On Tuesday EU finance ministers unanimously agreed on standardized regulations for cashless payments via bank cards and money transfers. Costs, procedures and periods for such payments are to be adjusted to those already in effect in individual member states. The objective is to create a single European space for payment transactions (Sepa). The intention of the finance ministers is to realize some parts of this project as early as 2008.
Once Sepa ist introduced, money transfers will be credited to beneficiary accounts after an one-day period. Also possible will be debit entries initiated abroad. Existing payment methods will be complemented by a new European debit entry procedure.
For cross-border payments it will be necessary also in future to use the international IBAN account numbers and the BIC bank sorting codes. In the long run the Sepa provisions are to apply also to national payment transactions so that IBAN and BIC will one day replace the present account numbers and bank sorting codes.

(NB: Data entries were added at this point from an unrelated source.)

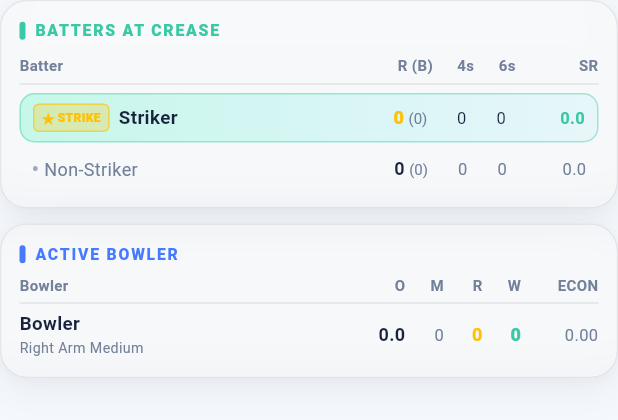
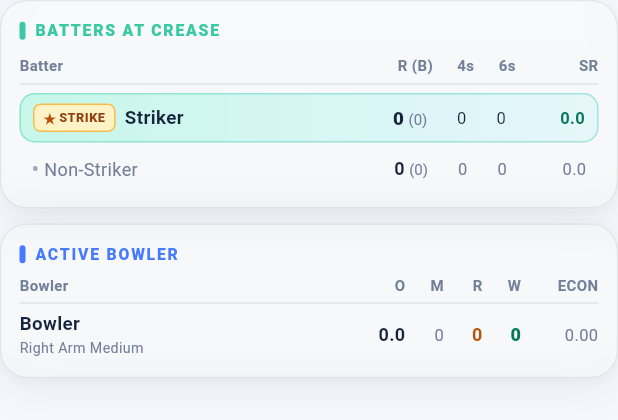
Before and after one commit to Patit24/Cric-Pavilion, a Flutter app: the CreaseHudWidget widget shown alone on an empty page, opened directly with empty values, on a phone screen of 412 x 824 dp. Shown: the top 420 px of the screen. Run offline on Flutter 3.47's test engine with Material 3 defaults, Android fonts, the phone set to English and light mode, and no system bars; our stand-ins replace cloud_firestore, firebase_auth, firebase_core, google_sign_in, shared_preferences; missing offline and left inert: dart:js_interop; accounts and stored records are empty; network calls fail.

Commit message:
Redesign Live Scorer screen to Light Glassmorphism

```diff
--- a/lib/screens/scorer/crease_hud_widget.dart
+++ b/lib/screens/scorer/crease_hud_widget.dart
@@ -163,18 +163,18 @@ class CreaseHudWidget extends StatelessWidget {
                         children: [
                           Container(
                             margin: const EdgeInsets.only(right: 6),
-                            padding: const EdgeInsets.symmetric(horizontal: 5, vertical: 2),
+                            padding: const EdgeInsets.symmetric(horizontal: 6, vertical: 2),
                             decoration: BoxDecoration(
-                              color: Colors.amber.withValues(alpha: 0.25),
-                              borderRadius: BorderRadius.circular(4),
-                              border: Border.all(color: Colors.amber.withValues(alpha: 0.6)),
+                              color: const Color(0xFFFEF3C7),
+                              borderRadius: BorderRadius.circular(5),
+                              border: Border.all(color: const Color(0xFFF59E0B).withValues(alpha: 0.65)),
                             ),
                             child: const Row(
                               mainAxisSize: MainAxisSize.min,
                               children: [
-                                Text('★', style: TextStyle(color: Colors.amber, fontSize: 9, fontWeight: FontWeight.w900)),
+                                Text('★', style: TextStyle(color: Color(0xFFB45309), fontSize: 9, fontWeight: FontWeight.w900)),
                                 SizedBox(width: 2),
-                                Text('STRIKE', style: TextStyle(color: Colors.amber, fontSize: 8, fontWeight: FontWeight.w900)),
+                                Text('STRIKE', style: TextStyle(color: Color(0xFF92400E), fontSize: 8.5, fontWeight: FontWeight.w900, letterSpacing: 0.3)),
                               ],
                             ),
                           ),
@@ -194,15 +194,30 @@ class CreaseHudWidget extends StatelessWidget {
                         textAlign: TextAlign.right,
                         text: TextSpan(
                           children: [
-                            TextSpan(text: '${strikerCard.runs} ', style: const TextStyle(color: Colors.amber, fontSize: 12, fontWeight: FontWeight.w900)),
-                            TextSpan(text: '(${strikerCard.balls})', style: const TextStyle(color: GlassTokens.inkSecondary, fontSize: 10)),
+                            TextSpan(
+                              text: '${strikerCard.runs} ',
+                              style: const TextStyle(
+                                color: GlassTokens.inkPrimary,
+                                fontSize: 12.5,
+                                fontWeight: FontWeight.w900,
+                                fontFeatures: [FontFeature.tabularFigures()],
+                              ),
+                            ),
+                            TextSpan(
+                              text: '(${strikerCard.balls})',
+                              style: const TextStyle(
+                                color: GlassTokens.inkSecondary,
+                                fontSize: 10,
+                                fontFeatures: [FontFeature.tabularFigures()],
+                              ),
+                            ),
                           ],
                         ),
                       ),
                     ),
-                    Expanded(flex: 1, child: Text('${strikerCard.fours}', textAlign: TextAlign.right, style: const TextStyle(color: GlassTokens.inkPrimary, fontSize: 11))),
-                    Expanded(flex: 1, child: Text('${strikerCard.sixes}', textAlign: TextAlign.right, style: const TextStyle(color: GlassTokens.inkPrimary, fontSize: 11))),
-                    Expanded(flex: 2, child: Text(strikerCard.strikeRate.toStringAsFixed(1), textAlign: TextAlign.right, style: const TextStyle(color: NeoGlassTheme.neonEmerald, fontSize: 11, fontWeight: FontWeight.bold))),
+                    Expanded(flex: 1, child: Text('${strikerCard.fours}', textAlign: TextAlign.right, style: const TextStyle(color: GlassTokens.inkPrimary, fontSize: 11, fontFeatures: [FontFeature.tabularFigures()]))),
+                    Expanded(flex: 1, child: Text('${strikerCard.sixes}', textAlign: TextAlign.right, style: const TextStyle(color: GlassTokens.inkPrimary, fontSize: 11, fontFeatures: [FontFeature.tabularFigures()]))),
+                    Expanded(flex: 2, child: Text(strikerCard.strikeRate.toStringAsFixed(1), textAlign: TextAlign.right, style: const TextStyle(color: Color(0xFF047857), fontSize: 11, fontWeight: FontWeight.bold, fontFeatures: [FontFeature.tabularFigures()]))),
                   ],
                 ),
               ),
@@ -305,7 +320,7 @@ class CreaseHudWidget extends StatelessWidget {
                             Text(
                               bowler == null ? 'Select Bowler' : 'Change',
                               style: TextStyle(
-                                color: bowler == null ? Colors.black : Colors.white,
+                                color: bowler == null ? Colors.black : GlassTokens.inkPrimary,
                                 fontSize: 10,
                                 fontWeight: FontWeight.bold,
                               ),
@@ -313,7 +328,7 @@ class CreaseHudWidget extends StatelessWidget {
                             Icon(
                               Icons.chevron_right,
                               size: 12,
-                              color: bowler == null ? Colors.black : Colors.white,
+                              color: bowler == null ? Colors.black : GlassTokens.inkPrimary,
                             ),
                           ],
                         ),
@@ -358,11 +373,11 @@ class CreaseHudWidget extends StatelessWidget {
                         ],
                       ),
                     ),
-                    Expanded(flex: 2, child: Text(bowlerCard.oversStr, textAlign: TextAlign.right, style: const TextStyle(color: GlassTokens.inkPrimary, fontSize: 12, fontWeight: FontWeight.bold))),
-                    Expanded(flex: 1, child: Text('${bowlerCard.maidens}', textAlign: TextAlign.right, style: const TextStyle(color: GlassTokens.inkSecondary, fontSize: 11))),
-                    Expanded(flex: 1, child: Text('${bowlerCard.runsConceded}', textAlign: TextAlign.right, style: const TextStyle(color: Colors.amber, fontSize: 12, fontWeight: FontWeight.bold))),
-                    Expanded(flex: 1, child: Text('${bowlerCard.wickets}', textAlign: TextAlign.right, style: const TextStyle(color: NeoGlassTheme.neonEmerald, fontSize: 12, fontWeight: FontWeight.w900))),
-                    Expanded(flex: 2, child: Text(bowlerCard.economy.toStringAsFixed(2), textAlign: TextAlign.right, style: const TextStyle(color: GlassTokens.inkSecondary, fontSize: 11))),
+                    Expanded(flex: 2, child: Text(bowlerCard.oversStr, textAlign: TextAlign.right, style: const TextStyle(color: GlassTokens.inkPrimary, fontSize: 12, fontWeight: FontWeight.bold, fontFeatures: [FontFeature.tabularFigures()]))),
+                    Expanded(flex: 1, child: Text('${bowlerCard.maidens}', textAlign: TextAlign.right, style: const TextStyle(color: GlassTokens.inkSecondary, fontSize: 11, fontFeatures: [FontFeature.tabularFigures()]))),
+                    Expanded(flex: 1, child: Text('${bowlerCard.runsConceded}', textAlign: TextAlign.right, style: const TextStyle(color: Color(0xFFB45309), fontSize: 12, fontWeight: FontWeight.bold, fontFeatures: [FontFeature.tabularFigures()]))),
+                    Expanded(flex: 1, child: Text('${bowlerCard.wickets}', textAlign: TextAlign.right, style: const TextStyle(color: Color(0xFF047857), fontSize: 12, fontWeight: FontWeight.w900, fontFeatures: [FontFeature.tabularFigures()]))),
+                    Expanded(flex: 2, child: Text(bowlerCard.economy.toStringAsFixed(2), textAlign: TextAlign.right, style: const TextStyle(color: GlassTokens.inkSecondary, fontSize: 11, fontFeatures: [FontFeature.tabularFigures()]))),
                   ],
                 ),
               ] else ...[
```
Also changed, not shown: lib/screens/scorer/scorer_screen.dart (+144 -72 lines).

Most affected by these changes are companies carrying out a lot of cross-border payments within the EU. Short crediting periods will have positive effects on rebates and interest payments. Companies with many EU customers will have to face additional costs when adapting their invoicing systems to Sepa.